[D-runtime] What's with core.sync.condition usage?

Steve Schveighoffer schveiguy at yahoo.com
Thu Apr 26 07:50:40 PDT 2012

A condition variable is logically attached to an arbitrary condition as defined in your code (such as, there is an element in a queue).  The proper sequence for using a condition is:

while(logicalConditionIsFalse) cond.wait();
// processCondition, e.g. remove element from queue

It doesn't work like an event in Windows, and events in windows do *not* protect external conditions, the event *is* the condition.

For mutex/conditions, only threads waiting *at the time* you signal a condition will be woken up.  So you have to have a mutex to protect the state of the condition, otherwise, you might miss the condition signal.  You also avoid needless waiting/locking.

You might build mutex/conditions into a more high-level object (such as a queue), which would hide the details, but the primitives are correct, and time-tested.

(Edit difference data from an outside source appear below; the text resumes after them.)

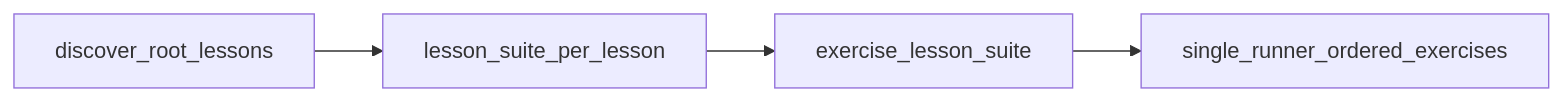
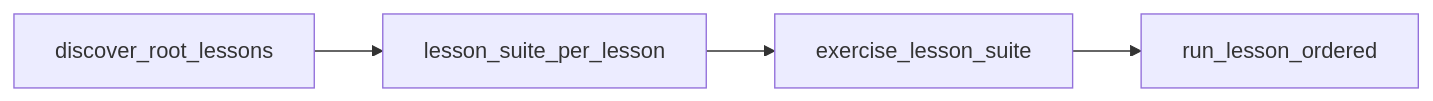
The diagram in docs/teacher-guide.md (morbargig/linux-practice), drawn with Mermaid before and after one commit. The commit also changed other lines of this file and 5 other files, not shown here.

First line of the commit message:
ci: single runner per lesson; ordered exercises; skip report per slug

````diff
--- a/docs/teacher-guide.md
+++ b/docs/teacher-guide.md
@@ -86,10 +86,10 @@
 ```mermaid
 flowchart LR
   discoverRoot[discover_root_lessons]
   lessonWave[lesson_suite_per_lesson]
   reusableRun[exercise_lesson_suite]
-  sequentialRun[single_runner_ordered_exercises]
+  lessonRunner[run_lesson_ordered]
   discoverRoot --> lessonWave
   lessonWave --> reusableRun
-  reusableRun --> sequentialRun
+  reusableRun --> lessonRunner
 ```
````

Now, I'm all for a use case of storing the mutex in the condition and having the condition "own" the mutex, but that should not be a limitation, you should be able to attach multiple conditions to the same mutex, which means none of them own it.


> From: Alex Rønne Petersen <xtzgzorex at gmail.com>
>To: D's runtime library developers list <d-runtime at puremagic.com> 
>Sent: Wednesday, April 25, 2012 8:18 PM
>Subject: Re: [D-runtime] What's with core.sync.condition usage?
>Surely it could lock whatever it needs to lock internally?
>See: http://msdn.microsoft.com/en-us/library/system.threading.autoresetevent.aspx
>That class is entirely thread safe.
>On Thu, Apr 26, 2012 at 1:17 AM, Jonathan M Davis <jmdavisProg at gmx.com> wrote:
>> On Thursday, April 26, 2012 00:41:40 Alex Rønne Petersen wrote:
>>> Hi,
>>> What's with the weird, convoluted way one is supposed to use
>>> core.sync.condition.Condition? Having to lock on a mutex while using a
>>> Condition object is extremely weird compared to APIs in other
>>> programming languages. Any particular reason behind this design?
>> Really? In C++, from what I've seen, you always end up locking on a mutex to
>> protect a condition variable. How could it work _without_ locking? The
>> condition variable wouldn't be protected against multiple threads using it.
>> - Jonathan M Davis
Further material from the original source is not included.